” the care sector stands out as offering very limited opportunities to progress to higher pay levels. This reflects an increasingly ‘flat’ workforce hierarchy in which financial pressures and standardisation of services have led to little differentiation of frontline care roles or opportunity for specialisation. ”
There’s a neat graphic (Fig 1 in the report, which I can’t reproduce) that shows how concentrated the care workforce is in the lowpay-lowskill corner of the occupational field.
This might mean that all the women and men doing this care work are without skills and formal qualifications, and secondly that that is the nature of the occupation. In which case it wouldn’t have much to do with the Paula Principle. But most people would acknowledge two things.
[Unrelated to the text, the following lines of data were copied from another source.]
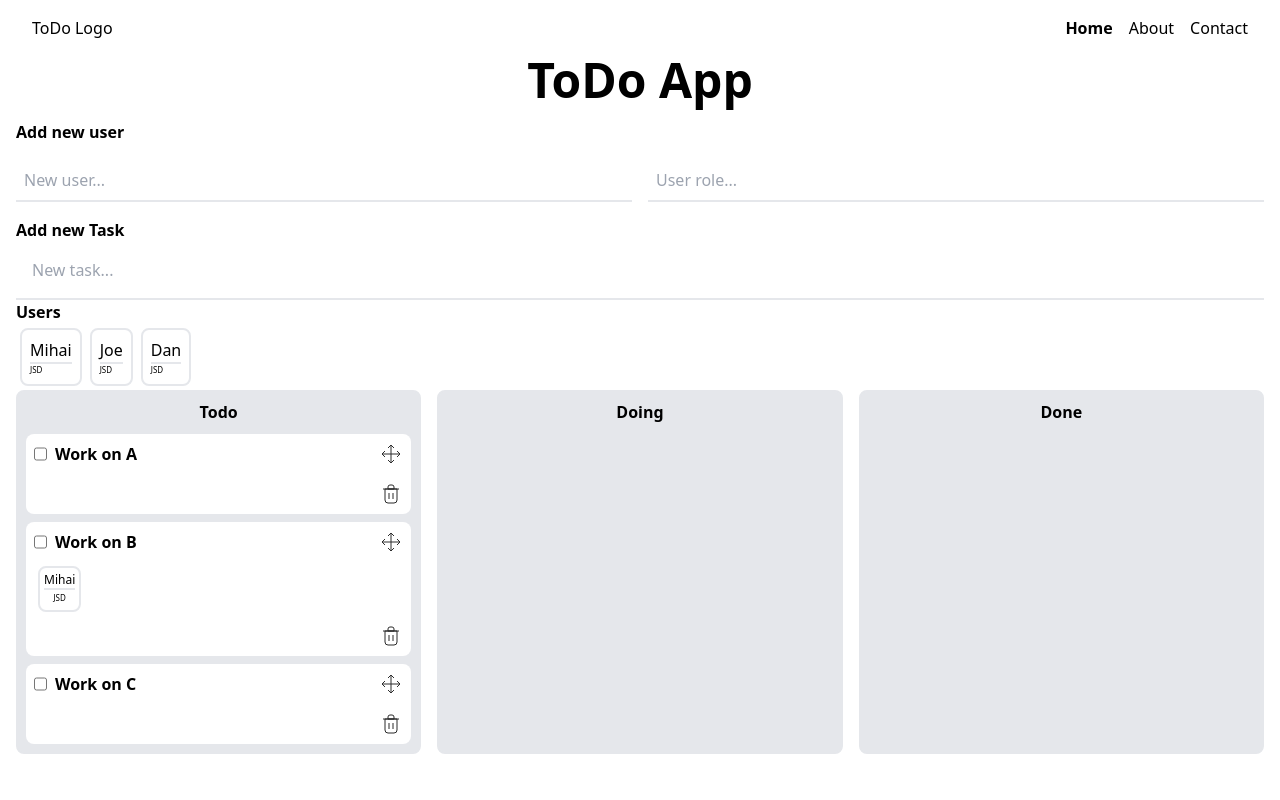
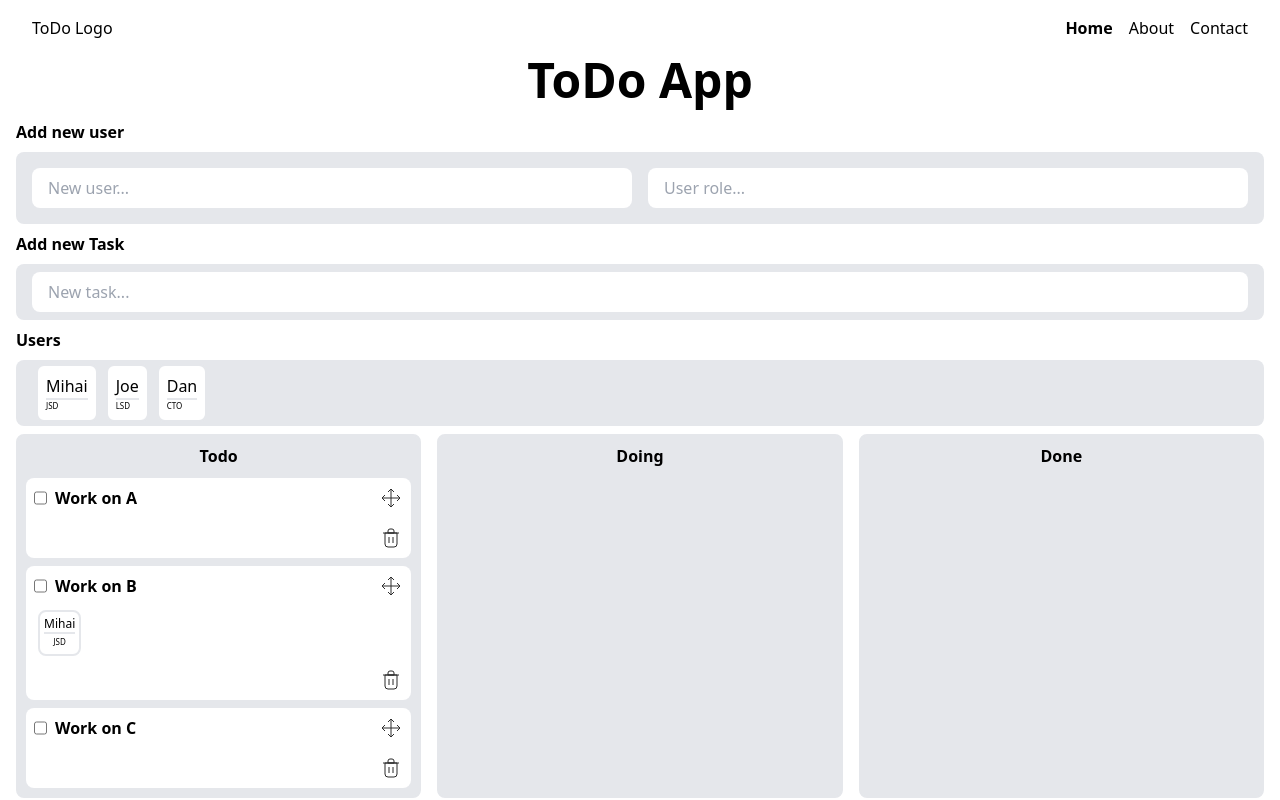
Before and after one commit to mihaicc30/todo, a Vue app: page /app in a window 1280 px wide. Shown: the top 800 px of the page. Built offline with nearby package versions, Linux system fonts and the light colour scheme.

Commit message:
added some styles

```diff
--- a/src/components/TaskInput.vue
+++ b/src/components/TaskInput.vue
@@ -22,7 +22,7 @@ const addNewTask = () => {
 </script>
 
 <template>
-  <div class="flex flex-nowrap gap-2 px-4">
+  <div class="flex flex-nowrap gap-2 px-4 my-2 bg-gray-200 mx-4 rounded-lg">
     <button
       v-if="newTaskInput.length > 0"
       @click="newTaskInput = ''"
@@ -35,9 +35,10 @@ const addNewTask = () => {
       v-model="newTaskInput"
       @keyup.enter="addNewTask"
       placeholder="New task..."
-      class="p-4 border-b-2 w-full outline-none"
+      class="px-4 py-2 my-2 rounded-lg w-full outline-none"
       :class="{
-        'border-red-400': newTaskInput.length > 0 && newTaskInput.length < 3,
+        'ring-2 ring-red-400':
+          newTaskInput.length > 0 && newTaskInput.length < 3,
       }"
     />
     <button
@@ -45,7 +46,19 @@ const addNewTask = () => {
       @click="addNewTask"
       class="p-2 mr-2 border-2 rounded-lg"
     >
-      ▶
+      <svg
+        xmlns="http://www.w3.org/2000/svg"
+        fill="none"
+        viewBox="0 0 24 24"
+        class="size-10"
+      >
+        <path
+          stroke="#363636"
+          strokeLinecap="round"
+          strokeLinejoin="round"
+          d="m10 16 4-4-4-4"
+        />
+      </svg>
     </button>
   </div>
 </template>
--- a/src/components/ToDoList.vue
+++ b/src/components/ToDoList.vue
@@ -90,7 +90,7 @@ let showRemoveButton = ref(false);
           v-if="task.assignedToDo.length > 0"
           v-for="user in task.assignedToDo"
           :key="user.name"
-          class="relative flex flex-col gap-x-2 border-2 m-1 p-1 text-xs items-center rounded-lg"
+          class="relative flex flex-col gap-x-2 border-2 m-1 p-1 text-xs items-center rounded-lg min-w-[40px]"
           @mouseenter="
             showRemoveButton = {
               userName: user.name,
@@ -108,9 +108,9 @@ let showRemoveButton = ref(false);
               showRemoveButton.taskName === task.taskName
             "
             @click="removeUser(user, listType, task.taskName)"
-            class="bg-white/50 rounded-full absolute w-full h-full text-3xl font-bold left-1/2 -translate-x-1/2 top-1/2 -translate-y-1/2 flex justify-center items-center"
+            class="bg-white/70 rounded-full absolute w-full h-full font-bold left-1/2 -translate-x-1/2 top-1/2 -translate-y-1/2 flex justify-center items-center"
           >
-            X
+           ✖
           </button>
         </div>
       </div>
--- a/src/components/UserInput.vue
+++ b/src/components/UserInput.vue
@@ -32,7 +32,7 @@ const isUserNameUnique = (userName) => {
 </script>
 
 <template>
-  <div class="flex flex-nowrap gap-2 px-4">
+  <div class="flex flex-nowrap gap-2 px-4 mx-4 my-2 bg-gray-200 rounded-lg">
     <button
       v-if="newUserRoleInput.length > 0 || newUserInput.length > 0"
       @click="clearInputs"
@@ -40,24 +40,26 @@ const isUserNameUnique = (userName) => {
     >
       ✖
     </button>
-    <div
-      class="flex gap-4 grow max-sm:flex-col my-4"
-    >
+    <div class="flex gap-4 grow max-sm:flex-col my-4">
       <input
         type="text"
         v-model="newUserInput"
         placeholder="New user..."
-        class="p-2 border-b-2 w-full outline-none"
+        class="py-2 px-4 rounded-lg w-full outline-none"
         @keyup.enter="addNewUser"
-        :class="{ 'border-red-400': !isUserNameUnique(newUserInput) }"
+        :class="{
+          'ring-2 ring-red-400':
+            !isUserNameUnique(newUserInput) ||
+            (newUserInput.length > 0 && newUserInput.length < 2),
+        }"
       /><input
         type="text"
         v-model="newUserRoleInput"
         placeholder="User role..."
-        class="p-2 border-b-2 w-full outline-none"
+        class="py-2 px-4 rounded-lg w-full outline-none"
         @keyup.enter="addNewUser"
         :class="{
-          'border-red-400':
+          'ring-2 ring-red-400':
             newUserRoleInput.length > 0 && newUserRoleInput.length < 3,
         }"
       />
@@ -67,7 +69,19 @@ const isUserNameUnique = (userName) => {
       @click="addNewUser"
       class="p-2 mr-2 border-2 rounded-lg"
     >
-      ▶
+      <svg
+        xmlns="http://www.w3.org/2000/svg"
+        fill="none"
+        viewBox="0 0 24 24"
+        class="size-10"
+      >
+        <path
+          stroke="#363636"
+          strokeLinecap="round"
+          strokeLinejoin="round"
+          d="m10 16 4-4-4-4"
+        />
+      </svg>
     </button>
   </div>
 </template>
--- a/src/pages/ToDoApp.vue
+++ b/src/pages/ToDoApp.vue
@@ -6,13 +6,16 @@ import Features from "@/components/Features.vue";
 
 // useState
 import { reactive, ref } from "vue";
+let showDeleteButton = ref(false);
 
 let users = ref([
   { name: "Mihai", role: "JSD" },
-  { name: "Joe", role: "JSD" },
-  { name: "Dan", role: "JSD" },
+  { name: "Joe", role: "LSD" },
+  { name: "Dan", role: "CTO" },
+  // JSD == junior software developer
+  // LSD == lead software developer
+  // CTO == chief tech officer
 ]);
-// JSD == junior software developer
 const jobs = reactive({
   todo: ref([
     {
@@ -103,6 +106,12 @@ const removeUser = (userToRemove, fromList, taskName) => {
   }
 };
 
+const handleDeleteUser = (userName) => {
+  const userIndex = users.value.findIndex((user) => user.name === userName);
+  if (userIndex !== -1) {
+    users.value.splice(userIndex, 1);
+  }
+};
 const handleDeleteTask = (taskDescription, taskList) => {
   switch (taskList) {
     case "todo":
@@ -304,25 +313,34 @@ const addTaskToGroup = (list, task) => {
 <template>
   <p class="text-center font-bold text-5xl my-4">ToDo App</p>
 
-  <p class="px-4 font-[600]">Add new user</p>
+  <p class="px-4 font-[600] my-2">Add new user</p>
   <UserInput :users="users" />
 
-  <p class="px-4 font-[600]">Add new Task</p>
+  <p class="px-4 font-[600] my-2">Add new Task</p>
 
   <TaskInput :todo="jobs.todo" :jobs="jobs" />
 
-  <p class="px-4 font-[600]">Users</p>
-  <div class="flex flex-wrap px-4">
+  <p class="px-4 font-[600] my-2">Users</p>
+  <div class="flex flex-wrap px-4 mx-4 rounded-lg my-2 bg-gray-200">
     <!-- LIST OF AVAILABLE USERS -->
     <div
       v-for="user in users"
-      class="relative flex flex-col gap-x-2 border-2 m-1 p-2 rounded-lg cursor-pointer"
+      class="relative flex flex-col gap-x-2 border-2 m-1 p-2 rounded-lg cursor-pointer bg-white"
       draggable="true"
       @dragstart="startDraggingUser(user)"
       @dragend="stopDraggingUser"
+      @click="handleDeleteUser(user.name)"
+      @mouseenter="showDeleteButton = user.name"
+      @mouseleave="showDeleteButton = null"
     >
       <p class="border-b-2">{{ user.name }}</p>
       <p class="text-[8px]">{{ user.role }}</p>
+      <button
+        v-if="showDeleteButton === user.name"
+        class="absolute inset-0 bg-white/70"
+      >
+        ✖
+      </button>
     </div>
   </div>
 
```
First at least to some extent there is a significant undervaluing of the skills that are already being used. Some of them may be natural (I’m avoiding ‘innate’) – the kinds of human quality which should after all be present in any caring role. But others are learnt and applied; they are skills in the usual sense, but are just not recognised. The report quotes the Low Pay Commission:
“In social care in particular there is an issue not so much of productivity as of the value society attaches to providing care, and of a failure to reward the skills that are required. A policy objective of funding higher wages for the lowest-paid care roles might need to be accompanied by other measures, formally recognising the skills involved, and requiring carers to demonstrate possession of them, for such a policy objective to be attained.”
Secondly, there could surely be more of a career structure, just as there is in most other personal services. This is essential if the quality of care is to be improved. Retention of staff is a key factor in this. The sector currently has an annual staff turnover rate of 22%. This is not surprising, given the low pay and the stress of exploitative contracts which offer no continuity, and/or no pay for travel time to the clients. But it is accentuated by the lack of prospects.
In short, social care is a sector where the Paula Principle applies, but in a rather disguised way; and it needs to change both so that the staff’s current skills are recognised, and so that the skills they acquire over time are able to be rewarded. These are rather fundamental questions of value.